The priority of the Work of God informs a liturgical consciousness, which is just another way of describing a monastic consciousness. You, dear Brother, have been formed in this consciousness since the day you entered this monastery. Now as a priest, your celebration of the Eucharist and the Sacraments are in deeper service of the Work of God. And given the absolute priority of this Work in the monastic life, it is no understatement to say that the attention and preparation you give to your homily and to liturgical celebration, through which you lead your confrères in the contemplation of the Divine Mystery, is the most important thing you do. Not only important for the monks of this house, but also for the witness it offers to the Church and the world. The priority of God, which is so often neglected and forgotten in the rising tide of secularism, is essential for maintaining the good of human society. If God is not important anymore, the criteria for establishing that which is important are overturned, which has disastrous consequences for human dignity and flourishing.
Commenting on this insight of the Rule, Pope Benedict XVI sounded a note of alarm regarding the situation of the Church in our own day. He said: “Man’s ‘doing’ almost led to forgetting God’s presence. In this kind of situation, it becomes ever clearer that the Church’s existence lives from the proper celebration of the liturgy and that the church is in danger when the primacy of God no longer appears in the liturgy and, therefore, in life…the true renewal of the liturgy is the fundamental condition for the renewal of the Church” (Benedict XIV, 11 July 2015, Preface to the Russian edition of volume one of his Opera Omnia). Your attention to the primacy of God, the primacy of the celebration of the Church’s liturgy, is of central importance: not just for your own personal sanctification, or even for the sanctification of your bother monks. But, indeed, the rest of us are relying on it so that our Church can be renewed and enlivened.

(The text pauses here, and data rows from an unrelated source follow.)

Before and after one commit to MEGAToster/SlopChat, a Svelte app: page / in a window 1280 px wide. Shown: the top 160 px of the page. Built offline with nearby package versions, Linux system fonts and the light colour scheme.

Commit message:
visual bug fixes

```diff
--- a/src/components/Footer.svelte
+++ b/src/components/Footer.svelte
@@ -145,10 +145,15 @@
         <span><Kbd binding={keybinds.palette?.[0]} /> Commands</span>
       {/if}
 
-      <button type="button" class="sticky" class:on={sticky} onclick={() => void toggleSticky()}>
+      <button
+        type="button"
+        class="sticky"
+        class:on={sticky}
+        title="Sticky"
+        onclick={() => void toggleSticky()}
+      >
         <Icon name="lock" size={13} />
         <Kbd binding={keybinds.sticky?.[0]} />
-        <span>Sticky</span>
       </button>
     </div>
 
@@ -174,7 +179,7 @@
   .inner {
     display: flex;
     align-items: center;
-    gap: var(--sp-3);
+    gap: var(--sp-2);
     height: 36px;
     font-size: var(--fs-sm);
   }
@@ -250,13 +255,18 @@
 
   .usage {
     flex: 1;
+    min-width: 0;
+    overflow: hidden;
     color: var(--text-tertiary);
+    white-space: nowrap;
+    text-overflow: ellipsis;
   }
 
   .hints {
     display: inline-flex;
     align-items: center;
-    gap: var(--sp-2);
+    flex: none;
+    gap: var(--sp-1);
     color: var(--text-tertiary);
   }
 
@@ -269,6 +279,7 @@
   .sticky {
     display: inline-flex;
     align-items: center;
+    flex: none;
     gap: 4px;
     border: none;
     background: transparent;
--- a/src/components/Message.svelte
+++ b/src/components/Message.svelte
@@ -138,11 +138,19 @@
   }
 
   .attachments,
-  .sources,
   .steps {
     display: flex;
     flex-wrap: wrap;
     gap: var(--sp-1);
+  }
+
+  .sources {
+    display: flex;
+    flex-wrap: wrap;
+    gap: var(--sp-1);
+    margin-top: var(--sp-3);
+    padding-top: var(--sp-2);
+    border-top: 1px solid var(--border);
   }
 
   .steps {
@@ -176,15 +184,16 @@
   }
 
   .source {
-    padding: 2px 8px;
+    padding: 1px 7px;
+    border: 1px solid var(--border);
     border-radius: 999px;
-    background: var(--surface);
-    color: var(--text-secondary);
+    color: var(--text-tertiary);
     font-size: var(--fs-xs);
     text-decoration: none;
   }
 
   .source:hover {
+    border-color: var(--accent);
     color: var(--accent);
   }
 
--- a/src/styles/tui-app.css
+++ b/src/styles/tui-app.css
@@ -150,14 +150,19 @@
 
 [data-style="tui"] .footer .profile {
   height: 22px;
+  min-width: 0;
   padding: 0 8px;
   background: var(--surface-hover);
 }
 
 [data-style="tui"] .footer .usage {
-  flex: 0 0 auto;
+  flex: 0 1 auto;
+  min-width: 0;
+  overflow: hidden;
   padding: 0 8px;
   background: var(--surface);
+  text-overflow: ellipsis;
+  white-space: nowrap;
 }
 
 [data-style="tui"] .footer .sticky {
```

Monastic life is like a stained glass window. When one enters the edifice of obedience, stability, and monastic conversion of life, what is revealed is a brilliant intricacy of light and color as the glory of Almighty God is directed and refracted in the Church through this privileged form of religious consecration. The image that emerges in that window is the refulgence of Divine Life to which, in God’s mercy, we have been called in Christ. And how is that Divine Life to be described, to be enfleshed in our own life and in our own day? Well, according to the wisdom of the Rule, the Divine Life is reflected in the very monastic life you are ordained to serve:
“Let monks, therefore, practice zeal with most fervent love: that is, let them in honor anticipate one another; let them bear most patiently one another’s infirmities, whether of body or of character; let them endeavor to surpass one another in the practice of mutual obedience; let no one seek that which he accounts useful for himself, but rather what is profitable to another; let them practice fraternal charity with a chaste love; let them fear God; let them love their Abbot with a sincere and humble affection; let them prefer nothing whatever to Christ; and may Christ bring us all alike to life everlasting. Amen (RB: 72).”